# [PROBLEM TO SOLVE]
Pick every line with "Welcome" from the material below.

# [INFORMATION GIVEN]

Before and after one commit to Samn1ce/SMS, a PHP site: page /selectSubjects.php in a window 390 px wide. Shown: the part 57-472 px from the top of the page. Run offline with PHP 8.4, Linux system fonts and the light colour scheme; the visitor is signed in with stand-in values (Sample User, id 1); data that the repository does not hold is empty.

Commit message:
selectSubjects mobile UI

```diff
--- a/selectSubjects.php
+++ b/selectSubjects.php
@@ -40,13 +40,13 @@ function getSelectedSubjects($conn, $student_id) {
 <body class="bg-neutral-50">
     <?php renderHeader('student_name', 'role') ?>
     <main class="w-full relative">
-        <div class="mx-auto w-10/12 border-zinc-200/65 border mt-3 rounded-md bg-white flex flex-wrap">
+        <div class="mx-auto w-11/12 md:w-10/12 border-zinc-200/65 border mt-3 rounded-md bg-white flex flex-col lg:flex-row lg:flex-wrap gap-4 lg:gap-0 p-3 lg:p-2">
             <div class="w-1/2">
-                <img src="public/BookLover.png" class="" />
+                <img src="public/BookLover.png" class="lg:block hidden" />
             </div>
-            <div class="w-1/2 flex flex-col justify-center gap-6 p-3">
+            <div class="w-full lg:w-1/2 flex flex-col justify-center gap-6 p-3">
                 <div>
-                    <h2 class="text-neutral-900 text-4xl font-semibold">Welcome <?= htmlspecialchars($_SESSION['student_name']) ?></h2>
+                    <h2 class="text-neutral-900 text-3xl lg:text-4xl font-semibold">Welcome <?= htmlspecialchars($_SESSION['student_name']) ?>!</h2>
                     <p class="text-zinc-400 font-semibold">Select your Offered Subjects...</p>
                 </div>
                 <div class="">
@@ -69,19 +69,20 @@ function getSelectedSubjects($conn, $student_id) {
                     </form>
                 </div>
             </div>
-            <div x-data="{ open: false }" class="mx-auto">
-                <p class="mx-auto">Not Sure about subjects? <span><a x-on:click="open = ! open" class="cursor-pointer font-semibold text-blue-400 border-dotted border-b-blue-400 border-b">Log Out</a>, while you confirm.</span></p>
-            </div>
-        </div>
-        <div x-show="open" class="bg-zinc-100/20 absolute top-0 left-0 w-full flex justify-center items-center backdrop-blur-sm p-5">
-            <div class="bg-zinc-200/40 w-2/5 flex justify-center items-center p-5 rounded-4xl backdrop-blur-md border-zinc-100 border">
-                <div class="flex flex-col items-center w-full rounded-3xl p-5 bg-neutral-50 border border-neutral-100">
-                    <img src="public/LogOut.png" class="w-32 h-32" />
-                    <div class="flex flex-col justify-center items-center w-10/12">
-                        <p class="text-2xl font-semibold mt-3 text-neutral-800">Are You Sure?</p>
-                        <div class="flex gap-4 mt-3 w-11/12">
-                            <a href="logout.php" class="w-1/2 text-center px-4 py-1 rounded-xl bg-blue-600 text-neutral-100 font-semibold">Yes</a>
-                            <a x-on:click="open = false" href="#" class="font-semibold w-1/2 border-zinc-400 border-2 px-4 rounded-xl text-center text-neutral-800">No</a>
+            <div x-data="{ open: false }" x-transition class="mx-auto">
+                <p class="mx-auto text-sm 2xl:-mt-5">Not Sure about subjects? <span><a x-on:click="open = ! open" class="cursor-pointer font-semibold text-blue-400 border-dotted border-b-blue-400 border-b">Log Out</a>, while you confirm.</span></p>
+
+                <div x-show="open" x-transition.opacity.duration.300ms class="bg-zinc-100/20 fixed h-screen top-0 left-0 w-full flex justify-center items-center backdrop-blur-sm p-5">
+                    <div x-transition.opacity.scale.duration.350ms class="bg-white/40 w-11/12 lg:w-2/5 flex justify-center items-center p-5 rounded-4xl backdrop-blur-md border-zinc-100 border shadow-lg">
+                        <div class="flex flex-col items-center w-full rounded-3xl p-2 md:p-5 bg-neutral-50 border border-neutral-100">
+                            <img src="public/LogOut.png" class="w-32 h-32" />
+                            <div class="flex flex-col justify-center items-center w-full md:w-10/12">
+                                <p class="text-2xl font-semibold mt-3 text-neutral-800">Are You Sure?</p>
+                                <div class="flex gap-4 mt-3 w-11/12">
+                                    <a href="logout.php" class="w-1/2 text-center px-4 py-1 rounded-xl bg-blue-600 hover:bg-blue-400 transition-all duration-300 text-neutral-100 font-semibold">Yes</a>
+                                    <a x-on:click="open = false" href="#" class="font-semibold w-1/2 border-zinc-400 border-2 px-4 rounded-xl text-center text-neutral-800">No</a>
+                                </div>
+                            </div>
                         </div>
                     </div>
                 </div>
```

# [ANSWER TO THE EXERCISE]
-                    <h2 class="text-neutral-900 text-4xl font-semibold">Welcome <?= htmlspecialchars($_SESSION['student_name']) ?></h2>
+                    <h2 class="text-neutral-900 text-3xl lg:text-4xl font-semibold">Welcome <?= htmlspecialchars($_SESSION['student_name']) ?>!</h2>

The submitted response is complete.